---------- Records shown

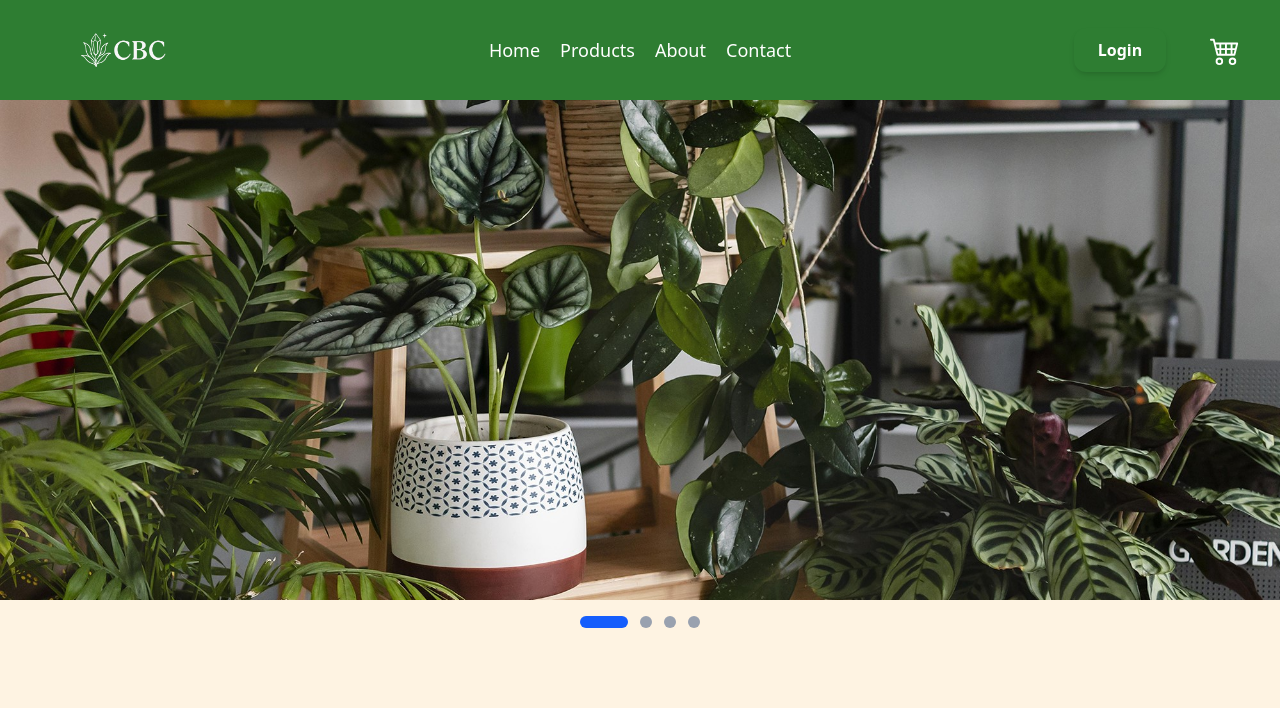
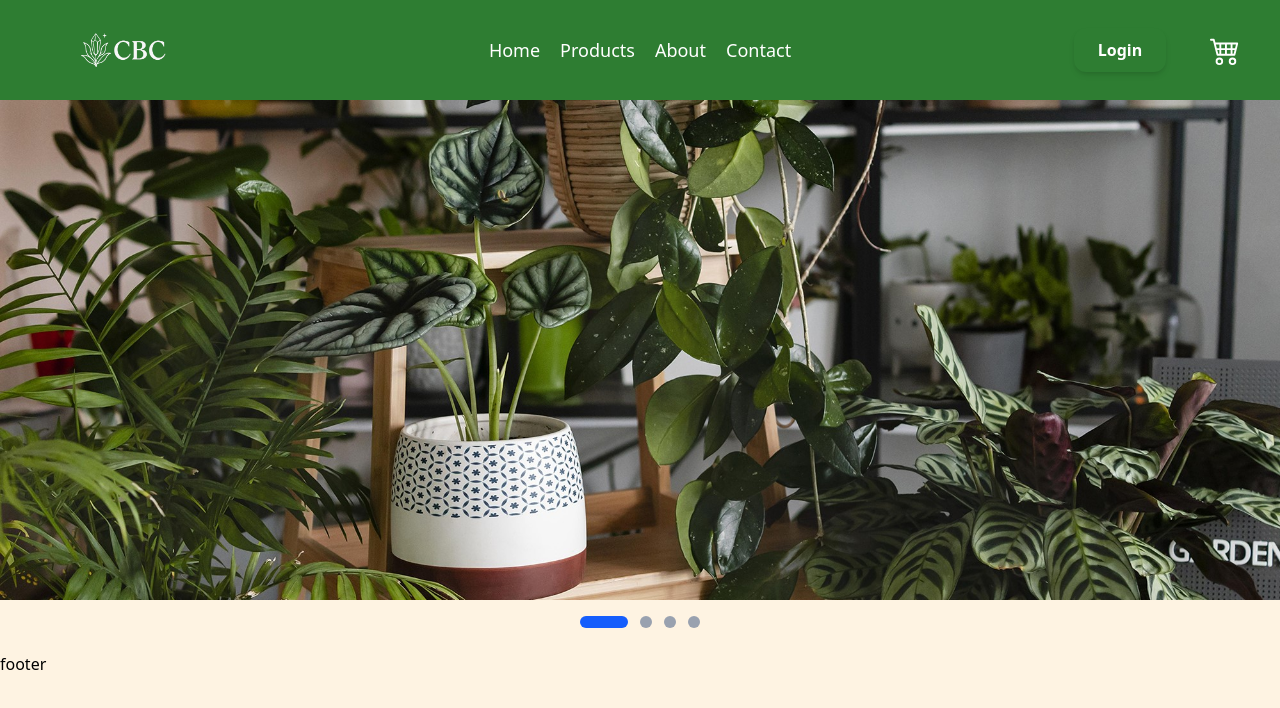
Before and after one commit to Chanuka999/lumera, a React app in the folder frontend/: page / in a window 1280 px wide. Shown: the top 708 px of the page. Built offline with nearby package versions, Linux system fonts and the light colour scheme; no server answers; the HTML template or start-up script is replaced by a standard one.

Commit message:
add footer

```diff
--- /dev/null
+++ b/frontend/src/components/Footer.jsx
@@ -0,0 +1,7 @@
+import React from "react";
+
+const Footer = () => {
+  return <div>footer</div>;
+};
+
+export default Footer;
--- a/frontend/src/pages/HomePage.jsx
+++ b/frontend/src/pages/HomePage.jsx
@@ -7,6 +7,7 @@
 import Checkout from "./Checkout";
 import Test from "./Test";
 import HomeMiddle from "../components/HomeMiddle";
+import Footer from "../components/footer";
 
 const HomePage = () => {
   return (
@@ -22,6 +23,7 @@
         <Route path="/about" element={<h1>About us</h1>} />
         <Route path="/*" element={<h1>404 not found</h1>} />
       </Routes>
+      <Footer />
     </div>
   );
 };
```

--------------------

- [Problem requirements]: Exact repetition of all the records is required, with the pictures excluded.

- [Task output]:
Before and after one commit to Chanuka999/lumera, a React app in the folder frontend/: page / in a window 1280 px wide. Shown: the top 708 px of the page. Built offline with nearby package versions, Linux system fonts and the light colour scheme; no server answers; the HTML template or start-up script is replaced by a standard one.

Commit message:
add footer

```diff
--- /dev/null
+++ b/frontend/src/components/Footer.jsx
@@ -0,0 +1,7 @@
+import React from "react";
+
+const Footer = () => {
+  return <div>footer</div>;
+};
+
+export default Footer;
--- a/frontend/src/pages/HomePage.jsx
+++ b/frontend/src/pages/HomePage.jsx
@@ -7,6 +7,7 @@
 import Checkout from "./Checkout";
 import Test from "./Test";
 import HomeMiddle from "../components/HomeMiddle";
+import Footer from "../components/footer";
 
 const HomePage = () => {
   return (
@@ -22,6 +23,7 @@
         <Route path="/about" element={<h1>About us</h1>} />
         <Route path="/*" element={<h1>404 not found</h1>} />
       </Routes>
+      <Footer />
     </div>
   );
 };
```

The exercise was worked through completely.